A major aspect of algae that makes algal biofuels a reasonable area for further biofuel research is their high production of lipids. Algae are photosynthetic plants that harness solar energy for rapid biomass production, a great amount of that mass being formed as carbohydrates. Under specific conditions, many algal strains have the ability to produce lipids, which are precursors to fuel. Scientists have found that growing algae under stressful conditions (i.e. restricting nutrients) is one way to influence the algae to produce lipids. (Menetrez 7074)
In addition to the production of lipids for biofuels, the ability of algae to grow in a variety of habitats, many of these being unfavorable for most agricultural products, has kept the interest of environmentalists pursuing algal biofuel research. Algae have the ability to grow in wastewater, seawater, and brackish waters. This eliminates the biofuel’s competition with arable land for agricultural uses, which has been a major problem for corn ethanol use for biofuels. (Ferrell, Starisky-Reed 3)
Not only can algae be grown in numerous, otherwise unusable, areas, there is also a high oil production per land used.
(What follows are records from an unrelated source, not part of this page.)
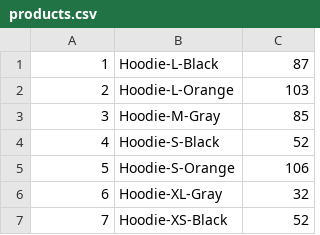
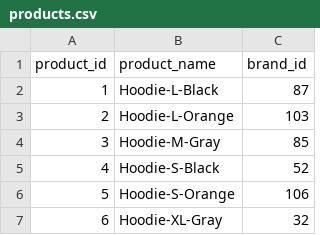
Before and after one commit to erwazzzzzzz2/asyncpg-learning-tool, a CSV file: datasets/products.csv, drawn as a sheet; only a part is shown; the shorter side is filled out with more unchanged rows.

```diff
--- a/datasets/products.csv
+++ b/datasets/products.csv
@@ -1 +1,2 @@
+product_id, product_name, brand_id
 1,Hoodie-L-Black,87
```
Also changed, not shown: datasets/brands.csv.
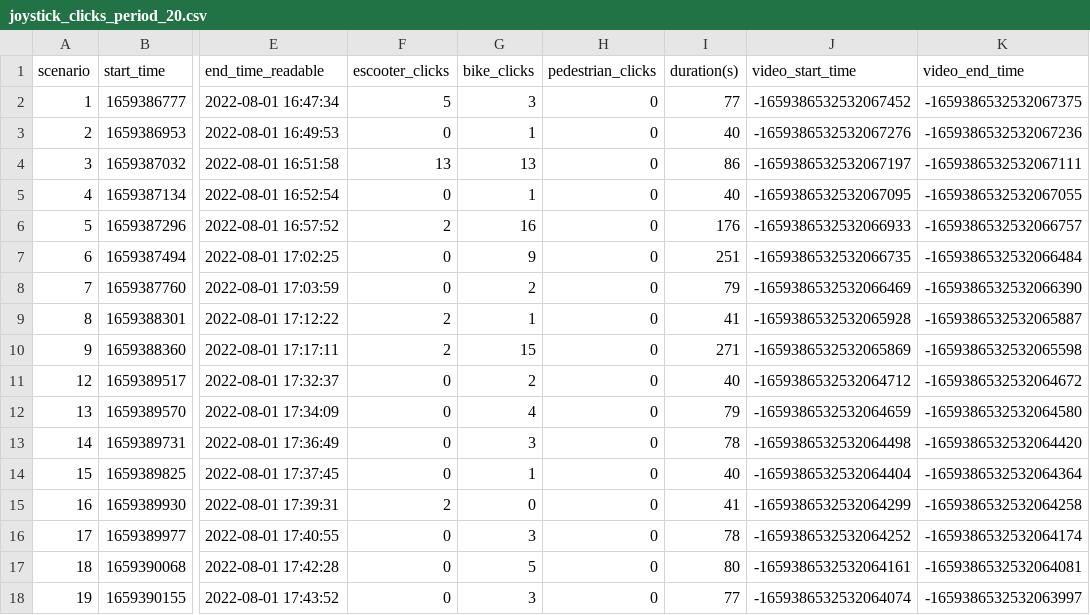
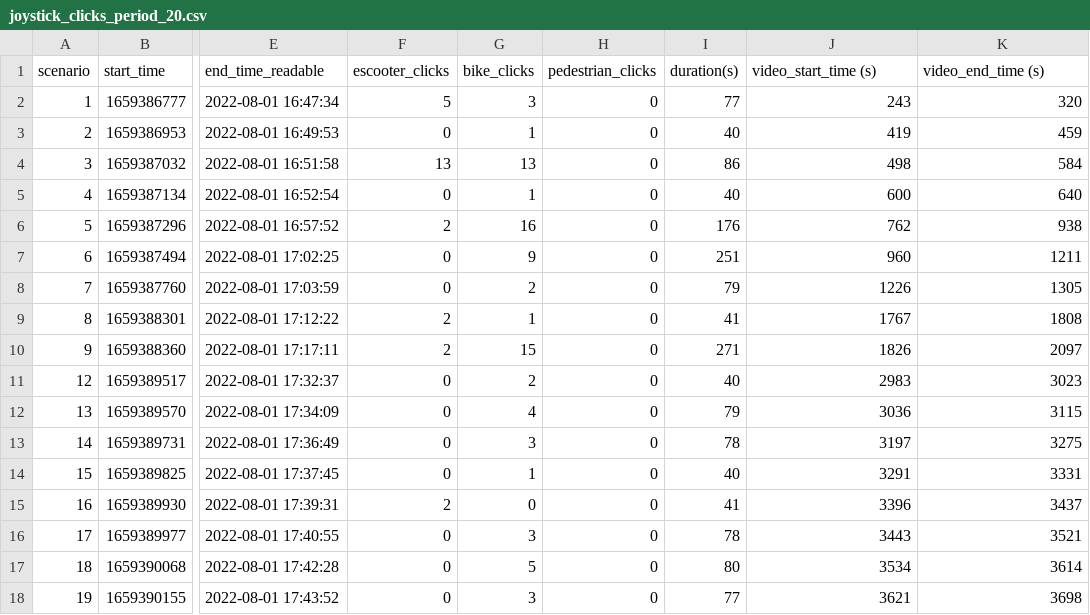
Before and after one commit to abin1996/TASI-ESCOOTER, a CSV file: Scenario Code/joystick_clicks_period_20.csv, drawn as a sheet; only a part is shown, gaps mark what is left out; the diff names each change by its address in the sheet, - before the commit and + after, or states it on an @@ line.

```diff
--- a/Scenario Code/joystick_clicks_period_20.csv
+++ b/Scenario Code/joystick_clicks_period_20.csv
-J1: video_start_time
+J1: video_start_time (s)
-K1: video_end_time
+K1: video_end_time (s)
-J2 (video_start_time (s)): -1659386532532067452
+J2 (video_start_time (s)): 243
-K2 (video_end_time (s)): -1659386532532067375
+K2 (video_end_time (s)): 320
-J3 (video_start_time (s)): -1659386532532067276
+J3 (video_start_time (s)): 419
-K3 (video_end_time (s)): -1659386532532067236
+K3 (video_end_time (s)): 459
-J4 (video_start_time (s)): -1659386532532067197
+J4 (video_start_time (s)): 498
-K4 (video_end_time (s)): -1659386532532067111
+K4 (video_end_time (s)): 584
-J5 (video_start_time (s)): -1659386532532067095
+J5 (video_start_time (s)): 600
-K5 (video_end_time (s)): -1659386532532067055
+K5 (video_end_time (s)): 640
-J6 (video_start_time (s)): -1659386532532066933
+J6 (video_start_time (s)): 762
-K6 (video_end_time (s)): -1659386532532066757
+K6 (video_end_time (s)): 938
-J7 (video_start_time (s)): -1659386532532066735
+J7 (video_start_time (s)): 960
-K7 (video_end_time (s)): -1659386532532066484
+K7 (video_end_time (s)): 1211
-J8 (video_start_time (s)): -1659386532532066469
+J8 (video_start_time (s)): 1226
-K8 (video_end_time (s)): -1659386532532066390
+K8 (video_end_time (s)): 1305
-J9 (video_start_time (s)): -1659386532532065928
+J9 (video_start_time (s)): 1767
-K9 (video_end_time (s)): -1659386532532065887
+K9 (video_end_time (s)): 1808
-J10 (video_start_time (s)): -1659386532532065869
+J10 (video_start_time (s)): 1826
-K10 (video_end_time (s)): -1659386532532065598
+K10 (video_end_time (s)): 2097
-J11 (video_start_time (s)): -1659386532532064712
+J11 (video_start_time (s)): 2983
-K11 (video_end_time (s)): -1659386532532064672
+K11 (video_end_time (s)): 3023
-J12 (video_start_time (s)): -1659386532532064659
+J12 (video_start_time (s)): 3036
-K12 (video_end_time (s)): -1659386532532064580
+K12 (video_end_time (s)): 3115
-J13 (video_start_time (s)): -1659386532532064498
+J13 (video_start_time (s)): 3197
-K13 (video_end_time (s)): -1659386532532064420
+K13 (video_end_time (s)): 3275
-J14 (video_start_time (s)): -1659386532532064404
+J14 (video_start_time (s)): 3291
-K14 (video_end_time (s)): -1659386532532064364
+K14 (video_end_time (s)): 3331
-J15 (video_start_time (s)): -1659386532532064299
+J15 (video_start_time (s)): 3396
-K15 (video_end_time (s)): -1659386532532064258
+K15 (video_end_time (s)): 3437
-J16 (video_start_time (s)): -1659386532532064252
+J16 (video_start_time (s)): 3443
-K16 (video_end_time (s)): -1659386532532064174
+K16 (video_end_time (s)): 3521
-J17 (video_start_time (s)): -1659386532532064161
+J17 (video_start_time (s)): 3534
-K17 (video_end_time (s)): -1659386532532064081
+K17 (video_end_time (s)): 3614
-J18 (video_start_time (s)): -1659386532532064074
+J18 (video_start_time (s)): 3621
-K18 (video_end_time (s)): -1659386532532063997
+K18 (video_end_time (s)): 3698
```
Also changed, not shown: Scenario Code/joystick_clicks_period_10.csv, Scenario Code/joystick_clicks_period_5.csv, 2 other files.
Scientists at the University of Michigan recently estimated that land the size of New Mexico could potentially be used to produce enough algae fuel to replace the United States’ petroleum use (University of Michigan). This high oil production for land use is a strong aspect to aspiring algal fuels, as it may be reasonable to produce mass amounts of the biofuels for commercial purposes.